Fall Olympic sport athletes have been in limbo for nearly a month since the ACC announced its 2020 football schedules. But the wait is over as the ACC announced Friday the schedules for fall Olympic sports, impacting Miami’s women’s soccer, volleyball and cross country programs, who are set to get their respective 2020 campaigns under way.
“I think we are just a little bit of a more connected team then we were a year ago.” Diaz said. “It has to do with people..I think that’s part of it. When you’re establishing a culture, sometimes it’s not for everybody.”
While the Dolphins have compiled an extensive 46-page long document addressing how they will combat the spread of Covid-19 within the stadium, all it takes is one asymptomatic carrier to spoil it for everybody. Beyond Hard Rock Stadium, the consequences of this can extend as far as UM’s campus community.
Former UM women’s basketball players participate in WNBA strike; Hurricanes react to police shooting of Jacob Blake
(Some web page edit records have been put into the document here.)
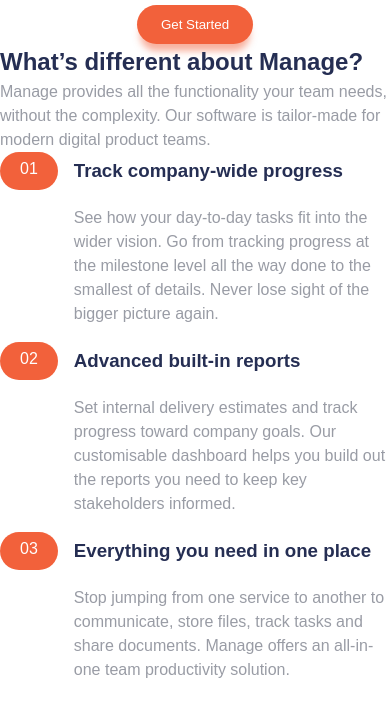
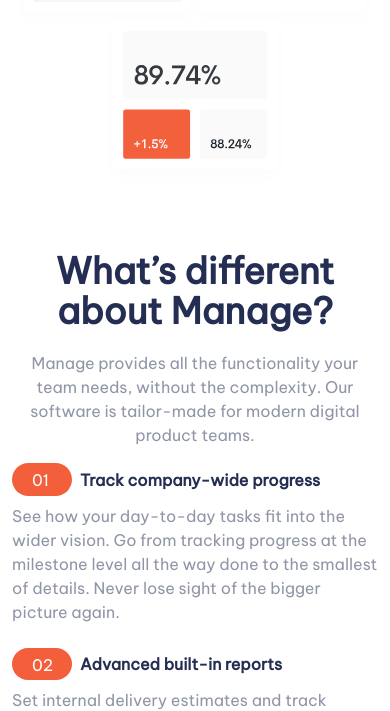
Before and after one commit to Octanoz/ManageLanding, a plain HTML site: page index.html in a window 390 px wide. Shown: the part 607-1318 px from the top of the page. Drawn offline with Linux system fonts and the light colour scheme.

Commit message:
Basic Styling

```diff
--- a/style.css
+++ b/style.css
@@ -1,9 +1,13 @@
 :root {
-    --color-primary: #252E53;
-    --color-accent: #F2613B;
-    --color-faded-text: #999CA5;
-    --highlight-bg: #FEF0EB;
-    --highlight-accent: #FA8E74;
+    --color-primary: hsl(228, 39%, 23%);
+    --color-accent: hsl(12, 88%, 59%);
+    --color-faded-text: hsl(227, 12%, 61%);
+    --color-faded-text-lighter: hsl(227, 12%, 91%);
+    --highlight-bg: hsl(13, 100%, 96%);
+    --highlight-accent: hsl(12, 88%, 69%);
+    --footer: hsl(233, 12%, 13%);
+    --very-light-grey: hsl(0, 0%, 98%);
+
     --button-y-padding: 5px;
     --button-x-padding: 20px;
 }
@@ -20,7 +24,7 @@
 * {
     margin: 0;
     padding: 0;
-    font-family: Arial, Helvetica, sans-serif;
+    font-family: 'Be Vietnam Pro', sans-serif;
 }
 
 body {
@@ -49,17 +53,18 @@
 h3,
 h4,
 h5,
-h6 {
-    color: var(--color-primary);
+h6,
+p {
     overflow-wrap: break-word;
-    text-wrap: balance;
 }
 
-p {
-    color: var(--color-faded-text);
-    overflow-wrap: break-word;
-    max-inline-size: 75ch;
-    text-wrap: pretty;
+ul {
+    list-style: none;
+}
+
+button {
+    font: inherit;
+    font-weight: 700;
 }
 
 /* Resets z */
@@ -75,19 +80,14 @@
 .nav-menu .nav-pages {
     display: flex;
     flex: 1 0 40px;
-    list-style: none;
     justify-content: space-around;
     max-inline-size: 35vw;
-    gap: 1em;
+    gap: 0.5em;
 }
 
 .nav-menu .nav-pages>li {
     min-inline-size: max-content;
     color: var(--color-primary);
-}
-
-.nav-menu>* {
-    min-inline-size: 120px;
 }
 
 /* nav-bar z */
@@ -96,47 +96,30 @@
 .hero .hero-container {
     display: grid;
     align-items: center;
-    grid-template-areas:
-        'heading image image image';
-    gap: 4em;
-}
-
-.hero .heading-1 {
-    grid-area: heading;
-    display: grid;
-    gap: 2em;
-}
-
-.hero h1 {
-    font-size: clamp(2em, 3em, 4em);
-    line-height: 1.1;
-}
-
-.hero img {
-    grid-area: image;
 }
 
 /* hero z */
 /* features a */
 
 .features {
-    --flex-spacer: 4em;
     --feature-grid-spacer: 1em;
 }
 
-.features .flex-columns {
-    display: flex;
-    flex-wrap: wrap;
-    justify-content: space-between;
-    gap: var(--flex-spacer);
+.features .features-container {
+    display: grid;
 }
 
 .features .introduction {
-    flex: 1 1 290px;
+    display: grid;
+    align-content: start;
+}
+
+.features .introduction-text {
+    max-inline-size: 35ch;
+    margin-bottom: 1rem;
 }
 
 .features .features-list {
-    flex: 1 1 290px;
     display: grid;
     gap: var(--feature-grid-spacer);
 }
@@ -146,6 +129,7 @@
     grid-template-areas:
         'chip heading'
         '.... text';
+    align-items: center;
     gap: var(--feature-grid-spacer);
 }
 
@@ -155,14 +139,21 @@
 
 .features .grid-feature .list-item-heading {
     grid-area: heading;
-    padding-block: var(--button-y-padding);
 }
 
 .features .grid-feature .list-item-text {
     grid-area: text;
+    margin-bottom: 1em;
 }
 
 /* features z */
+/* testimonials a */
+
+.testimonials .carrousel {
+    display: flex;
+}
+
+/* testimonials z */
 
 /* Utility Classes a */
 /* Containers */
@@ -170,20 +161,45 @@
     padding-block: 2rem;
 }
 
-.container-80 {
-    width: 80vw;
+.container-70 {
+    --max-width: 1110px;
+    --padding: 1.5rem;
+
+    width: min(var(--max-width), 100% - var(--padding));
     padding-block: 2rem;
     margin-inline: auto;
 }
 
+/* Background */
+.accent-bg {
+    background-color: var(--color-accent);
+}
+
+.footer-bg {
+    background-color: var(--footer);
+}
+
+/* Headings */
+.heading {
+    display: grid;
+    gap: 2em;
+}
+
+/* Columns */
+.even-columns {
+    grid-auto-flow: column;
+    grid-auto-columns: 1fr;
+}
+
 /* Buttons */
 .btn {
-    color: white;
+    color: var(--color-faded-text-lighter);
     background-color: var(--color-accent);
     width: max-content;
-    padding: 0.75rem 1.5rem;
+    padding: 0.75rem 1.25rem;
     border-radius: 100vw;
     border: 0;
+    font-size: 0.75em;
     transition: 300ms ease-in-out;
 }
 
@@ -208,28 +224,61 @@
     color: white;
     background-color: var(--color-accent);
     border-radius: 100vw;
-    padding: var(--button-y-padding) var(--button-x-padding);
+    padding: var(--button-y-padding) var(--button-x-padding) calc(var(--button-y-padding) - 0.1em) var(--button-x-padding);
 }
 
 /* Text */
+
+h1,
+h2,
+h3,
+h4 {
+    color: var(--color-primary);
+}
+
+h1 {
+    font-size: 3em;
+    line-height: 1.1;
+}
+
+h2 {
+    font-size: 2.25em;
+    line-height: 1.1;
+}
+
+h3 {
+    font-size: 1em;
+}
+
+p {
+    font-size: 1em;
+    color: var(--color-faded-text);
+    max-inline-size: 75ch;
+    text-wrap: pretty;
+}
+
 .text-center {
     text-align: center;
 }
 
-.text-weight-300 {
-    font-weight: 300;
+.text-weight-400 {
+    font-weight: 4300;
 }
 
-.text-weight-600 {
-    font-weight: 600;
+.text-weight-500 {
+    font-weight: 500;
 }
 
-.text-weight-900 {
-    font-weight: 900;
+.text-weight-700 {
+    font-weight: 700;
 }
 
-heading-2 {
-    margin-bottom: 2em;
+.heading-2 {
+    margin-bottom: 1.25rem;
+}
+
+.text-white {
+    color: whitesmoke;
 }
 
 /* Utility Classes z */
@@ -237,14 +286,9 @@
 /* Media Queries */
 
 @media (width <=900px) {
-    .container-80 {
-        width: 100svw;
-        padding-inline: 1em;
-    }
 
     .nav-menu .nav-pages {
         flex: auto;
-        flex-wrap: nowrap;
     }
 
     .nav-menu>* {
@@ -254,11 +298,25 @@
     .hero .hero-container {
         gap: 1em;
     }
+
+    .features {
+        --flex-spacer: 2rem;
+    }
 }
 
-@media (width <=680px) {
+@media (width <=43em) {
+
+    h3,
+    p {
+        font-size: 1em;
+    }
+
     .nav-menu .nav-pages {
         display: none;
+    }
+
+    .even-columns {
+        grid-auto-flow: initial;
     }
 
     .hero .hero-container {
@@ -276,4 +334,23 @@
     .hero .hero-container .btn {
         margin-inline: auto;
     }
+
+    .features {
+        --feature-grid-spacer: 0.5rem;
+    }
+
+    .features .introduction {
+        text-align: center;
+    }
+
+    .features .introduction-text {
+        margin-inline: auto;
+    }
+
+    .features .grid-feature {
+        grid-template-columns: 60px 1fr;
+        grid-template-areas:
+            'chip heading'
+            'text text';
+    }
 }
```
Also changed, not shown: 1 other file.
Many former and current Miami players and coaches joined in the protest and showing of frustration in the wake of the police shooting of Jacob Blake in Kenosha, Wisconsin on Sunday.
A maximum of 13,000 fans will be allowed to attend the Hurricanes home opener on Thursday, September 10 against UAB.
“It was much too sloppy of a scrimmage,” Diaz said. “Much sloppier than the first scrimmage, way too many penalties, some things we are going to have to sternly address in practice.”
Whether or not a fall sport student-athlete competes in any capacity this fall or spring season, they will be able to keep their year of eligibility.
With fall sports beginning soon, The Miami Hurricane chose to take a look back at UM’s glory days.